Those looking to catch the special live can do so at 9 p.m. ET on CBS. The special will also be available on CBS All-Access and can be caught on most other on-demand providers. Viewers who won't be around can also set their DVRs to record it.
The premise of the show, as always, will focus on uplifting adoption stories. There will be much support shown from the hosts in regards to the adoptive parents, social workers and former foster children.
There will be three families spotlighted in the special. The show is produced by Triage Entertainment and Goldsmith Entertainment with Karen Mack, Stu Schreiberg, Stephen Kroopnick and Marilyn Seabury as the Executive Producers.
One of which will be the Hohl Family from Inland Empire, California.
"Louis and Lakiesha Hohl had always wanted a big family, and with four sons, they already had one. The couple chose to expand their family by adopting sisters Anayah, 5, and Sammie, 3, both ballerinas. The girls had been neglected and separated in foster care and are now thriving in their large, loving family."
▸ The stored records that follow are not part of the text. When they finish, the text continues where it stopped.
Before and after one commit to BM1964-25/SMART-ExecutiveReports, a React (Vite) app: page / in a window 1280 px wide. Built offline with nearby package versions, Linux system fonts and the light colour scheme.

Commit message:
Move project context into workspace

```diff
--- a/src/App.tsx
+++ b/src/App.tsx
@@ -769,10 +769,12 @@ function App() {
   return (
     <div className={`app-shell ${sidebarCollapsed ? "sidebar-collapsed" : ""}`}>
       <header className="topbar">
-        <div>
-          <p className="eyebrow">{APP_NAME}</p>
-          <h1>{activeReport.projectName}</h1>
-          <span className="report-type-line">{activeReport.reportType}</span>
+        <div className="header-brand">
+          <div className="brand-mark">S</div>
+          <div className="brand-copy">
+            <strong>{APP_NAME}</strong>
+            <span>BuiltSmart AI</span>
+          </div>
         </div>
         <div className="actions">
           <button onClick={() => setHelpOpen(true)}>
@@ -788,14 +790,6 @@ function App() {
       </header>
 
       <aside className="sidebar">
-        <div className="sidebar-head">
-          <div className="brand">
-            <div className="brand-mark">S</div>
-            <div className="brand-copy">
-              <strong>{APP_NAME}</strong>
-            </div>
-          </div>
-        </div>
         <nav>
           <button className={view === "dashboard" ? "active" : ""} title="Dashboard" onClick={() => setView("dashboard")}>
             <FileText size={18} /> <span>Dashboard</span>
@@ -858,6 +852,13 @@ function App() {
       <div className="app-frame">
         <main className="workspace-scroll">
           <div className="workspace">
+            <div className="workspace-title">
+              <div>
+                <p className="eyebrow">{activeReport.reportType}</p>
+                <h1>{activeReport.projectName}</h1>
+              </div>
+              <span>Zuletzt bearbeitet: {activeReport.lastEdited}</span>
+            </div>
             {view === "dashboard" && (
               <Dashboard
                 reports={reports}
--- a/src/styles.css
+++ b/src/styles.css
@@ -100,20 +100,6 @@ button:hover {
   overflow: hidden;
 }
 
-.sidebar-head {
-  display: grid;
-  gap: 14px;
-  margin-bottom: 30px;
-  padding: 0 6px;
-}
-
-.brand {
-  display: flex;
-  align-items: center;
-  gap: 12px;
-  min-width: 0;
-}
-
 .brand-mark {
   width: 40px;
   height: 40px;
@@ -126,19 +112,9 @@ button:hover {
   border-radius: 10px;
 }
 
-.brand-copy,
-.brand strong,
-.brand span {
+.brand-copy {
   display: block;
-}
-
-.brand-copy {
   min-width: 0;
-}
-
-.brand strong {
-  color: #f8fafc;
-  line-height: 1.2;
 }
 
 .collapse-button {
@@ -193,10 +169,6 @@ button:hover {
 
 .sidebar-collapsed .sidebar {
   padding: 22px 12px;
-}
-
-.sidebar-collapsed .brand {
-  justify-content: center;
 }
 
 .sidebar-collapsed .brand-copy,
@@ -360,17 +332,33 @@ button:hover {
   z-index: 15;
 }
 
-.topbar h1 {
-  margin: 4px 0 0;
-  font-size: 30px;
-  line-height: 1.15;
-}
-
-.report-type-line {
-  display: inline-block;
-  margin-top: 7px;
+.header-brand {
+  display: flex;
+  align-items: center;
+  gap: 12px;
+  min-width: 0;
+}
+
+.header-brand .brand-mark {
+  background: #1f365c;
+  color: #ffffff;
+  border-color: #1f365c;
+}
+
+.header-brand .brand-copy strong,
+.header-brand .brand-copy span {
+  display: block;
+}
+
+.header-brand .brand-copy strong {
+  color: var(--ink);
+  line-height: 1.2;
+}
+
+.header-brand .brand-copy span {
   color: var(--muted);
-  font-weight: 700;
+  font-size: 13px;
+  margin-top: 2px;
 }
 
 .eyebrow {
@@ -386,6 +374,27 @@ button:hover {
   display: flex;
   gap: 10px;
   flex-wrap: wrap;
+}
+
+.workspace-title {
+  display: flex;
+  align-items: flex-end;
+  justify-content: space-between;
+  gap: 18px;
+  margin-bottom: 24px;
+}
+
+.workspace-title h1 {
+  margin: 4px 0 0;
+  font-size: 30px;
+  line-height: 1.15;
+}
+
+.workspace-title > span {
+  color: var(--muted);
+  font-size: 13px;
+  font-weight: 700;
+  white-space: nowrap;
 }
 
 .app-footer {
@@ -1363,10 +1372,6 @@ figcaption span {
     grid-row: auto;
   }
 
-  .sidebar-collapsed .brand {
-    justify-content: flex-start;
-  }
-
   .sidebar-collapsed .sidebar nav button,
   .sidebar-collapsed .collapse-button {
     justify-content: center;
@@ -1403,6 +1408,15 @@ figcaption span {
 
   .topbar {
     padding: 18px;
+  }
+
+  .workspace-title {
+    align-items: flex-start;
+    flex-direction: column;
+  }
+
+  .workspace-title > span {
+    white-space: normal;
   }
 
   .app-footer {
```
Also featured will be the Adams Family from Orange County, California. The family learned of the opportunity through church and quickly took action.
"After learning at church that single parents can adopt from foster care, psychologist David Adams adopted 7-year-old Makayla and her nine-year-old brother, Andrew. The siblings had been in foster care for more than half their lives. They adore visiting their new grandparents — Adam's parents — in Oklahoma and hope their dad finds a wife who "loves him as much as we do."0comments
Lastly, the DeRitis Family who came in and adopted a pair of siblings.
"Jesse was 4 when he was placed in foster care with his 2-year-old sister, Cynthia, due to extreme neglect. The children spent years moving from home to home. Jesse remembers thinking, "Does anyone really want us? Is there something we're doing wrong?" Four years later, aerospace engineer Richard DeRitis and his wife, Joanne, who had married later in life, adopted the siblings. Today, their lives transformed, both children are in college and love to fly with their dad."